The Scottish government records it has commissioned Friar Jon Cor to make Scotch whisky — the first mention in printof the marvelous elixir that Whisky Break!ers covet, "aqua vitae," as it was known back in the day when King of Scots James IV ordered up eight "bolls of malt." Really, who would argue with such an appellation? Not we of Whisky Break!
John Abell of Wired further avers.
Exact references of this momentous occasion are somewhat thin, and the underlying peg for a tech news organization even thinner. But I would say, with some authority, that Scotch and its many delightful cousins are, if not constant companions in this line of work, at least central to the media ecosystem of reward and motivation.A little "whisky" etymology.

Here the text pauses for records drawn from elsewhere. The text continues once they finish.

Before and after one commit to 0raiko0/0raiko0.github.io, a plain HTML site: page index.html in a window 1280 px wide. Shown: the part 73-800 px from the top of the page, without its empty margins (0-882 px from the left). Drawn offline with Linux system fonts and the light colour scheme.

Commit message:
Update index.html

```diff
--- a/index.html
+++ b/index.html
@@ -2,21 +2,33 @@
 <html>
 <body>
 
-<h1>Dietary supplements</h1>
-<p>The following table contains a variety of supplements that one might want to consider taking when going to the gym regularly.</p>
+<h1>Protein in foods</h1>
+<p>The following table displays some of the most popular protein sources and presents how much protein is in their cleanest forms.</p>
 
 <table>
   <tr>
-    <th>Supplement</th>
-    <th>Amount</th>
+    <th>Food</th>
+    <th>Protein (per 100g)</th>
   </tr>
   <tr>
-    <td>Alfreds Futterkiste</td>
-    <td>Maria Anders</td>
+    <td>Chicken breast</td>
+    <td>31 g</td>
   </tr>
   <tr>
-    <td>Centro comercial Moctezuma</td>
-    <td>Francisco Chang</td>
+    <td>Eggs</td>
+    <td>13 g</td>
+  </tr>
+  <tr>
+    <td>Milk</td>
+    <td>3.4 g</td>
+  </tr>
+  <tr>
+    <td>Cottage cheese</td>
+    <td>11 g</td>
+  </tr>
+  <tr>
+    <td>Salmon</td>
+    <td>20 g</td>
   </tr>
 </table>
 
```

No respectable bar can exist without Scotch — as well as at least a couple of single malts to which ‘twould be blasphemous to add so much as an ice cube. That is so my friend, even though some 90 percent of the world’s Scotch is of the blended variety, and of that, predominantly examples that should be relegated to the rail.
“Whisky,” you see, is derived from the Gaelic “uisge beatha” or “usquebaugh,” which means “water (aqua) of life (vitae).” As I sip my single malt this fine eve, I must admit it does indeed feel essential to life — surely as necessary as water at any rate. And as I approach (approach, mind you, and surely have not crossed) that tipping point of glee and indifference, I can understand how “usque” could easily be slurred into “whisky.”This has been a Whisky Break! public service announcement.

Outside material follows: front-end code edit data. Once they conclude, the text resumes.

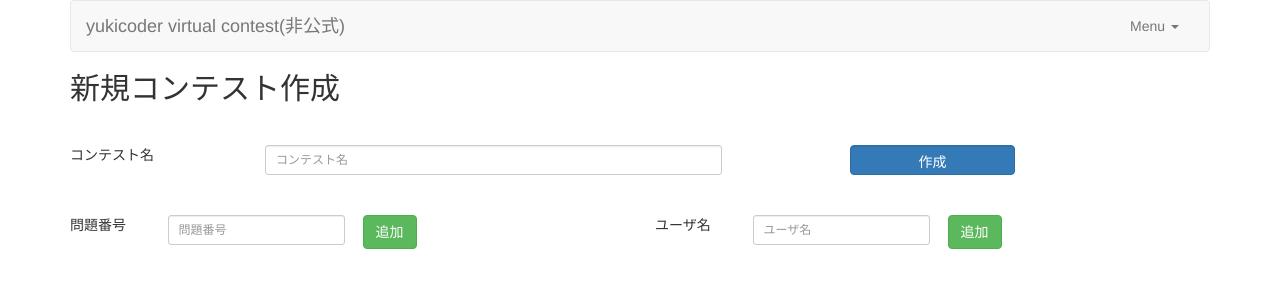
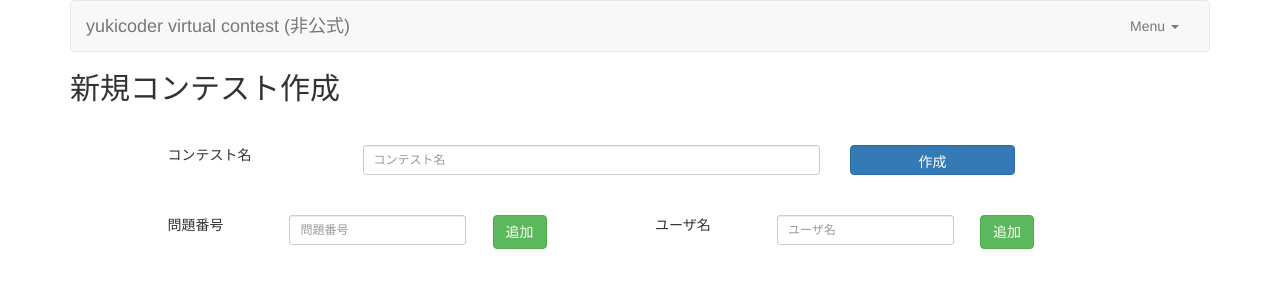
Before and after one commit to threepipes/yukicoder_problems, a Django app: a page that uses yukicoder_problems/virtual_contest/templates/virtual_contest/base.html in a window 1280 px wide. Shown: the top 300 px of the page. Run offline with Django 3.2, Linux system fonts and the light colour scheme; some libraries are stand-ins or nearby versions.

Commit message:
ちょっとレイアウト変更

```diff
--- a/yukicoder_problems/virtual_contest/templates/virtual_contest/base.html
+++ b/yukicoder_problems/virtual_contest/templates/virtual_contest/base.html
@@ -18,7 +18,7 @@
         <nav class="navbar navbar-default">
         <div class="container-fluid">
             <div class="navbar-header">
-                <a class="navbar-brand" href="{% url 'virtual_contest:index' %}">yukicoder virtual contest(非公式)</a>
+                <a class="navbar-brand" href="{% url 'virtual_contest:index' %}">yukicoder virtual contest (非公式)</a>
             </div>
             <div class="collapse navbar-collapse" id="bs-example-navbar-collapse-1">
             <ul class="nav navbar-nav navbar-right">
--- a/yukicoder_problems/virtual_contest/templates/virtual_contest/create_contest.html
+++ b/yukicoder_problems/virtual_contest/templates/virtual_contest/create_contest.html
@@ -9,8 +9,9 @@
     {% csrf_token %}
 
     <div class="row" id="contest_name" style="margin: 40px -15px;">
+        <div class="col-sm-1"></div>
         <div class="col-sm-2">コンテスト名</div>
-        <div class="col-sm-6 form-inline">
+        <div class="col-sm-5 form-inline">
             <input type="text" class="form-control input-sm" id="input_name" placeholder="コンテスト名" size=60>
         </div>
         <div class="col-sm-2">
@@ -18,26 +19,27 @@
         </div>
     </div>
     <div class="row">
-        <div id="problems" class="col-sm-6">
+        <div class="col-sm-1"></div>
+        <div id="problems" class="col-sm-5">
             <div class="row">
-                <div class="col-sm-2">問題番号</div>
-                <div class="col-sm-4 form-inline">
+                <div class="col-sm-3">問題番号</div>
+                <div class="col-sm-5 form-inline">
                     <input type="text" class="form-control input-sm" id="input_add_problem" placeholder="問題番号">
                 </div>
-                <div class="col-sm-4">
+                <div class="col-sm-2">
                     <button id="add_problem" class="btn btn-success btn-add">追加</button>
                 </div>
             </div>
             <div id="add_problem_content" class="added_content">
             </div>
         </div>
-        <div id="members" class="col-sm-6">
+        <div id="members" class="col-sm-5">
             <div class="row">
-                <div class="col-sm-2">ユーザ名</div>
-                <div class="col-sm-4 form-inline">
+                <div class="col-sm-3">ユーザ名</div>
+                <div class="col-sm-5 form-inline">
                     <input type="text" class="form-control input-sm" id="input_add_user" placeholder="ユーザ名">
                 </div>
-                <div class="col-sm-4">
+                <div class="col-sm-2">
                     <button id="add_user" class="btn btn-success btn-add">追加</button>
                 </div>
             </div>
```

’tis true all forms of Gaelic are rooted in Middle Irish, but the particular Gaelic relevant to this story is in fact from that branch of Celtic spoken in the Highlands of … Scotland!